1. The quadrilateral is non-self-intersecting

2. The quadrilateral is convex (i.e. non-concave)

I think 1 is reasonable but 2 makes it a lot weaker.

You could always split the quad into two triangles,

which are GUARANTEED to be convex, then use the same

algorithm. Be careful where you split it though.

For a quad there can be only one trio of vertices

where it is concave, you want the middle vertex to

be one of the endpoints of the splitting line segment.

WLOG you can walk around the polygon in either direction

starting from any point, looking for monotonicity in

the deflection angle. If it is monotonic the figure is

convex, if it changes sign there is an adjacent concavity

but I cannot see any better way than walking the entire

polygon and summing the deflection angles to find out

which sense the polygon is -- if the total is a multiple

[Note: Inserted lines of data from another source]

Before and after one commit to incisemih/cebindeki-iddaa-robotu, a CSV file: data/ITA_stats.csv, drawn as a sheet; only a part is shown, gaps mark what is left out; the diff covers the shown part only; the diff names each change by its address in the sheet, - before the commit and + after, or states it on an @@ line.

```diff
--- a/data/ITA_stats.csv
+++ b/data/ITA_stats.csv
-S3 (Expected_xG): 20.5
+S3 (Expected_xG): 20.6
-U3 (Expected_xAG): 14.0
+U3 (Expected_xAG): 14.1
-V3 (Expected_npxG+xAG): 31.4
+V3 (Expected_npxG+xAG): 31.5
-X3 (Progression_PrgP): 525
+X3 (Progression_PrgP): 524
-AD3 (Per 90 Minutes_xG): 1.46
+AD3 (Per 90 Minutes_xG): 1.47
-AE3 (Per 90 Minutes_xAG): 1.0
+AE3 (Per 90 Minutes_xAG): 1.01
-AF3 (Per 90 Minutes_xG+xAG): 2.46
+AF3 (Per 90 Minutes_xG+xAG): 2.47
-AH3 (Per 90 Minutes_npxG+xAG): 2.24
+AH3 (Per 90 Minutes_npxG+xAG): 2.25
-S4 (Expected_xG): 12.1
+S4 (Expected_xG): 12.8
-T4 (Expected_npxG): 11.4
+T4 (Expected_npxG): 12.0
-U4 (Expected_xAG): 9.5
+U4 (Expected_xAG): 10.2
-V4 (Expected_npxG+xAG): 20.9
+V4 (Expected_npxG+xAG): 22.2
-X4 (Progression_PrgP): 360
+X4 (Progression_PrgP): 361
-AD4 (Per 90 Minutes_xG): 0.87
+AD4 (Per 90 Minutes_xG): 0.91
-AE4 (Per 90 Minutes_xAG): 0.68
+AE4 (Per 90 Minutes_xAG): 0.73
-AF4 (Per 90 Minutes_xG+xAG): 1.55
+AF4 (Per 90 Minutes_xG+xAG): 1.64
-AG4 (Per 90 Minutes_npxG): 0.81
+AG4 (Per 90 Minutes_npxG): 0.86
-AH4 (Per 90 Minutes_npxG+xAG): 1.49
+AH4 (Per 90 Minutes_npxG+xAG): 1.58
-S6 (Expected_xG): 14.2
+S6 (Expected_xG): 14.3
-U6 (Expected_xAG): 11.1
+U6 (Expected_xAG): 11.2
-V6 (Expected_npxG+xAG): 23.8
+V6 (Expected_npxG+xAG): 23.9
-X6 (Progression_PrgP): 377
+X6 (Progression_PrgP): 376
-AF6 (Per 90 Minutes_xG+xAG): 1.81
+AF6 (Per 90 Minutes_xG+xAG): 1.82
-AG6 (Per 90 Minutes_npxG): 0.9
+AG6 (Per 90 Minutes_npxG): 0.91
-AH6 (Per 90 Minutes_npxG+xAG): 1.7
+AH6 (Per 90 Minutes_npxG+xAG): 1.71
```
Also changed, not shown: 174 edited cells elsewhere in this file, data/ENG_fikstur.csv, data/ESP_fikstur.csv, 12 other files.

of +360 degrees it is one sense, -360 degrees the other.

If the sense turns out to be backwards you can walk the

other way or invert all your tests.

To find a point to characterize inside/outside for

each segment you should be able to use an average

point, that is, a point whose x coordinate is the

average of the x coordinates of the vertices and

whose y coordinate is the average of the y coordinates

of the vertices.

Testing for self intersection is probably a n^2

problem which means you'd have to make 4*3 = 12

tests.

My old computer graphics teacher (to whom I spoke about this)

suggests a heirarchical triangulation using the same kind of

sidedness tests that could test in log(n) time for large

numbers of vertices. He also mentions an algorithm based

on the total angle swept by a line from the test point to

each of the vertices in turn. This algorithm is attributed

to Randloph Franklin.

--

Charles B. (Ben) Cranston

http://www.wam.umd.edu/~zben